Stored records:

-=-=-=-=-

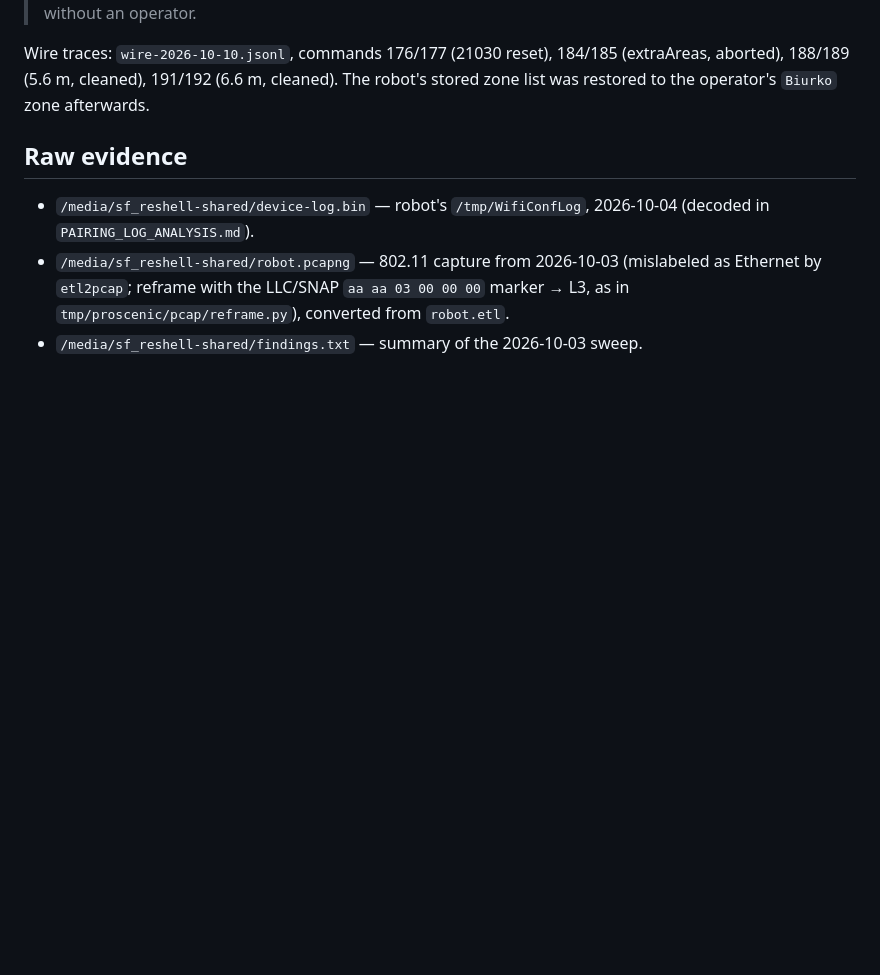
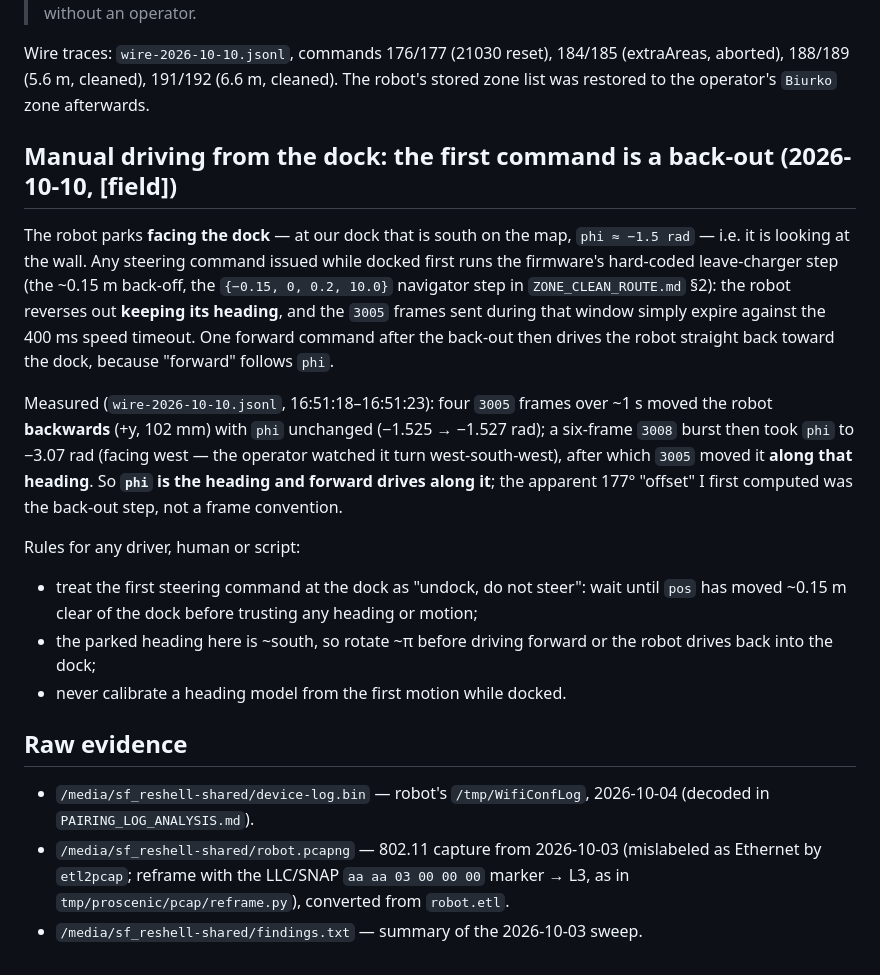
Before and after one commit to inequation/noobscenic, a Markdown page: doc/reverse-engineering/FIELD_NOTES.md, the part around the change. Rendered like a GitHub page; blank space fills up the shorter version.

Commit message:
Note how manual driving behaves from the dock: the first command only backs the robot out
The robot parks facing the dock (south at ours, phi about -1.5 rad), and the first steering command runs the hard-coded leave-charger step: it reverses out keeping its heading while the drive frames expire, so a forward command afterwards drives it straight back at the dock. Measured in wire-2026-10-10.jsonl (16:51:18-23): four 3005 frames moved it backwards +y with phi unchanged; a 3008 burst turned it to phi -3.07 rad and 3005 then moved it along that heading - so phi is the heading and the 177 degree offset I first computed was the back-out, not a convention. Rules added for any driver: undock first and wait for movement, rotate about pi before driving off, and never calibrate a heading model from the first motion while docked. PLAN section 20.4 carries the short version.

```diff
--- a/doc/reverse-engineering/FIELD_NOTES.md
+++ b/doc/reverse-engineering/FIELD_NOTES.md
@@ -275,6 +275,31 @@ Wire traces: `wire-2026-10-10.jsonl`, commands 176/177 (21030 reset), 184/185
 (extraAreas, aborted), 188/189 (5.6 m, cleaned), 191/192 (6.6 m, cleaned). The robot's
 stored zone list was restored to the operator's `Biurko` zone afterwards.
 
+## Manual driving from the dock: the first command is a back-out (2026-10-10, [field])
+
+The robot parks **facing the dock** — at our dock that is south on the map, `phi ≈
+−1.5 rad` — i.e. it is looking at the wall. Any steering command issued while docked
+first runs the firmware's hard-coded leave-charger step (the ~0.15 m back-off, the
+`{−0.15, 0, 0.2, 10.0}` navigator step in `ZONE_CLEAN_ROUTE.md` §2): the robot reverses
+out **keeping its heading**, and the `3005` frames sent during that window simply expire
+against the 400 ms speed timeout. One forward command after the back-out then drives
+the robot straight back toward the dock, because "forward" follows `phi`.
+
+Measured (`wire-2026-10-10.jsonl`, 16:51:18–16:51:23): four `3005` frames over ~1 s
+moved the robot **backwards** (+y, 102 mm) with `phi` unchanged (−1.525 → −1.527 rad);
+a six-frame `3008` burst then took `phi` to −3.07 rad (facing west — the operator
+watched it turn west-south-west), after which `3005` moved it **along that heading**.
+So **`phi` is the heading and forward drives along it**; the apparent 177° "offset" I
+first computed was the back-out step, not a frame convention.
+
+Rules for any driver, human or script:
+
+* treat the first steering command at the dock as "undock, do not steer": wait until
+  `pos` has moved ~0.15 m clear of the dock before trusting any heading or motion;
+* the parked heading here is ~south, so rotate ~π before driving forward or the robot
+  drives back into the dock;
+* never calibrate a heading model from the first motion while docked.
+
 ## Raw evidence
 
 * `/media/sf_reshell-shared/device-log.bin` — robot's `/tmp/WifiConfLog`, 2026-10-04
```
Also changed, not shown: doc/PLAN.md (+4 -0 lines).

-=-=-=-=-

Description of the task: Examine the records and pull out every line where the string "that" occurs.

Answer to this task:
The robot parks facing the dock (south at ours, phi about -1.5 rad), and the first steering command runs the hard-coded leave-charger step: it reverses out keeping its heading while the drive frames expire, so a forward command afterwards drives it straight back at the dock. Measured in wire-2026-10-10.jsonl (16:51:18-23): four 3005 frames moved it backwards +y with phi unchanged; a 3008 burst turned it to phi -3.07 rad and 3005 then moved it along that heading - so phi is the heading and the 177 degree offset I first computed was the back-out, not a convention. Rules added for any driver: undock first and wait for movement, rotate about pi before driving off, and never calibrate a heading model from the first motion while docked. PLAN section 20.4 carries the short version.
+The robot parks **facing the dock** — at our dock that is south on the map, `phi ≈
+out **keeping its heading**, and the `3005` frames sent during that window simply expire
+watched it turn west-south-west), after which `3005` moved it **along that heading**.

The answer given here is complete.